Ashley and Angie discussed some more plans together and saw eye to eye on where they should hold Mary’s birthday. The bar down the street from her house would be perfect. They could kill two birds with one stone by telling Mary they were just having a casual drink at the bar, but really all of her friends would be there. That way they didn’t have to trick her too much. It would be a piece of cake!
As they were shopping at the grocery store for some snack food to bring they were discussing what presents Mary would like. All of a sudden, Ashley whispered… “Speak of the devil!” Angie turned around and sure enough, there was Mary! The girls hid on the next aisle so they didn’t get caught. That was a close one, they thought.

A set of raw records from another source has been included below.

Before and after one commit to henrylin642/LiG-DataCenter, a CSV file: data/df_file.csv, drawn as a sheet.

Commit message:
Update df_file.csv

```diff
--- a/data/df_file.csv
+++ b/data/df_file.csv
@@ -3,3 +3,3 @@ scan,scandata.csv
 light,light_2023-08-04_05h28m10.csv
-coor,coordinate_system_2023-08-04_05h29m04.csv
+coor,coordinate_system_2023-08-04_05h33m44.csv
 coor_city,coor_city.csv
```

Angie then told Ashley they should order vanilla cake, it was Mary’s favorite. They should also perhaps taste a sample so the cake wouldn’t be horrible like last year! Ashley said, “you hit the nail on the head! Great idea.”
After everything was completed for the party the girls anxiously waited along with all of Mary’s friends at the bar. They had their friend John go pick Mary up and to only tell her that just 3-4 friend were waiting at the bar to have a casual drink. No big deal. John did just that, and right as they pulled up to the parking lot another friend, Alex, was getting out of his car. Mary saw Alex and said, “Hey! What are doing here Alex?” Alex replied, “Hey Mary! Happy birthday, we’re all here for you!!!” Johns mouth dropped and he exclaimed, “Alex! You just let the cat out of the bag!” Alex turned red and apologized profusely. He begged Mary to act surprised when the doors opened. She did just that and end up having the best surprise birthday ever!
So how did you do? What did these idioms mean? Here are a list of the idioms with the meaning along with a few other popular ones we use often. Try these out during your Skype English lesson and see how you do!
- The best of both worlds- advantages of two good things. Someone can have the best of two different things.
- Speak of the devil- It’s when you are speaking about someone and they suddenly arrive or appear in your presence.
- See eye to eye- That people agree on a certain issues.
- Once in a blue moon- an event that happens infrequently.
- When pigs fly– basic something that will never happen. Kind of like pigs flying…right?
- Cost and arm and leg- something is very expensive.
- Piece of cake– Something is very easy.
- Let the cat out of the bag– You said something that was supposed to be a secret.
- Feeling under the weather– It means you’re not feeling well, you’re sick.
- Kill two birds with one stone– To do two things simultaneously.
- Cut corners– Doing something badly or cheaply.
- Add insult to injury– To make a situation worse.
- Can’t judge a book by it’s cover– You can’t decide on something based on it’s outward appearance.
- Break a leg– Good luck!
- Hit the nail on the head– You did or said something that was exactly right.